Back to the episode: The reason I consider this episode to be one of Sunny’s best, is the boardgame itself. And there are two main reasons why Chardee MacDennis is so perfect.
The game is legitimately fun.
Activities include: Cranium-style challenges (drawing with your eyes closed), the “Grape Gobble” (a human version of Charlie’s favourite game, Hungry Hungry Hippos), random trivia (Question: Dennis is asshole. Why Charlie hate? Answer: Because Dennis is a bastard man.) Other, more distressing activities include: throwing darts at your opponent’s hand and berating Sweet Dee until she falls into a deep depression.
Even though the game is completely insane, this is the type of game that would be a hoot to make with your friends. Making the game would likely be as fun, or more, than actually playing it. The fact that the gang can always work together to cure their boredom in a creative way is their best quality… even if it almost always gets them into trouble.
Everyone in the gang is fully committed to winning.
This means that every character will do ANYTHING to win. Just like in their real life. This is the perfect showcase for their specific, unique insanities.
Dennis & Dee: They are usually at odds, but when this brother and sister unite they become a sadistic force to be reckoned with. They absolutely love destroying Charlie and Mac’s spirits, so much so that viewers of Sunny rarely see Dennis (Glenn Howerton) or Dee (Kaitlin Olson) so focused on a singular activity as they are here. They love it that much. Plus, watching them constantly cheat and constantly gloat is glorious.
Charlie: Even though Charlie’s team (him and Mac) has never won, not even once, he still remains the only optimist of the group. He tries his best. He follows the rules. He fails miserable but just keeps on trying.

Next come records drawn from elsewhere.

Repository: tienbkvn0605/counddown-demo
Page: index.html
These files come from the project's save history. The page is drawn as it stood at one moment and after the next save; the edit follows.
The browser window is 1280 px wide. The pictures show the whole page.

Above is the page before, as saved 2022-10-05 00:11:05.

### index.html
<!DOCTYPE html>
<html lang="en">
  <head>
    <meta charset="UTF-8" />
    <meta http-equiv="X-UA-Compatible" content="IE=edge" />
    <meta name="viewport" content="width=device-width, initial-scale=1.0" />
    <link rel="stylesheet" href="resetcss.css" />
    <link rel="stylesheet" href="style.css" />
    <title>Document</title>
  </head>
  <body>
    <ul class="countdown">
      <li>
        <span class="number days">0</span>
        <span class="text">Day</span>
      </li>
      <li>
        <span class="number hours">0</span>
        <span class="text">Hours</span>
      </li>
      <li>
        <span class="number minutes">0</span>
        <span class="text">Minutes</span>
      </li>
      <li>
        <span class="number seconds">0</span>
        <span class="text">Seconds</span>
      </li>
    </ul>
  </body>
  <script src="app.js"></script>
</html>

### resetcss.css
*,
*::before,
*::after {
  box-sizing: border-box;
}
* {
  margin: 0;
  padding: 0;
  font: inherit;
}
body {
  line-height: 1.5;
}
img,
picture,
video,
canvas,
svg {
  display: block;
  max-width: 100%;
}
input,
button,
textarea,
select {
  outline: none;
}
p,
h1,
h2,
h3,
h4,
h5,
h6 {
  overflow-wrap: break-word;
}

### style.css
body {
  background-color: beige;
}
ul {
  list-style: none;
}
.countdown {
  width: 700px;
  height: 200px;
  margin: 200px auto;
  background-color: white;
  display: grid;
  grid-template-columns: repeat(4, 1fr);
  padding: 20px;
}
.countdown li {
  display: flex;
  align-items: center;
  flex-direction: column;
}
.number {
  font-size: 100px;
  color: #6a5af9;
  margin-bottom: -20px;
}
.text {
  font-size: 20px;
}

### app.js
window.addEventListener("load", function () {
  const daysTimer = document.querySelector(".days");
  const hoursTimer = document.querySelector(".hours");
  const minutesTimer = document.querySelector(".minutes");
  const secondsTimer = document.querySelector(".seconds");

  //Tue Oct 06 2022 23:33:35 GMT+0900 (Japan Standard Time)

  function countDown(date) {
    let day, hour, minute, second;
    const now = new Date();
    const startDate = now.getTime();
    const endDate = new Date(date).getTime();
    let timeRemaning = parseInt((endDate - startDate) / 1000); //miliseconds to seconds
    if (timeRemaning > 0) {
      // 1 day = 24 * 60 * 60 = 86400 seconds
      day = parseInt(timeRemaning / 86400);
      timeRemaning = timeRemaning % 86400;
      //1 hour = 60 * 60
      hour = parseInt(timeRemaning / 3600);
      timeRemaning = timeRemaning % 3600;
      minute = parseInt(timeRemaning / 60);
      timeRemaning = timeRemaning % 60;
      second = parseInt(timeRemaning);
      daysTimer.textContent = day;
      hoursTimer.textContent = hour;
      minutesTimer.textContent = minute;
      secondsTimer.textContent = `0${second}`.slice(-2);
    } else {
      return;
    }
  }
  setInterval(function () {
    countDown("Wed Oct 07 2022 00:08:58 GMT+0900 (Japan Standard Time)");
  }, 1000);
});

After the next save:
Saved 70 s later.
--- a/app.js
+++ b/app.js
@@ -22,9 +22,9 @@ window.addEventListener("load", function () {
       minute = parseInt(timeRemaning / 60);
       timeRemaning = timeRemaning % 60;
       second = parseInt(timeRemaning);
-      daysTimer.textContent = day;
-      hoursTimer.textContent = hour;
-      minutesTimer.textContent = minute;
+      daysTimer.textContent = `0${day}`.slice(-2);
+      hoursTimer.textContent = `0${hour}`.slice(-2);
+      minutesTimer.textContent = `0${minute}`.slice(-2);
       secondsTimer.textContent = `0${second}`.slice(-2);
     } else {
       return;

Mac: Mac believes himself to be the best at everything he does, so watching his frustration in the face of constant failure provides many a laugh. See: Mac trying to tip over the game board (which has been nailed to the bar) ¾ of the way through the episode, after declaring at the very beginning he would try to do just that.
Frank: The show has a lot of fun in making Danny DeVito look as physically repulsive as possible. This episode is no exception, as Frank eats the ingredients of a cake (individually) and spends the rest of the episode in a drunken stupor with flour on his face.
At the end of the episode, Charlie and Mac come as close to winning as they have ever come. The timer runs out and Frank draws “the black card.” Charlie and Mac are delighted when Frank reads the card aloud, with great anticipation: “FLIP. A. COIN.” The stakes are finally even. Dennis and Dee have a shot at losing! For a brief moment, we feel that the underdog could succeed. But this is Sunny. The winners always win and the losers always lose. Those are the rules. Dennis and Dee win the coin toss and proceed to smash Charlie and Mac’s game pieces.
Yes, the game is highly dangerous and destructive, but at least the devastation is contained within the bar. No one else can get hurt. Not only that, but we, the viewers, can rest assured that as long as the gang remains together in Paddy’s Pub they will always be safe. Nothing can hurt our precious idiots there. That’s the beauty of this bottle episode — we get to experience all the highs of It’s Always Sunny in Philadelphia without all the consequences.
Boardgame image from ikeX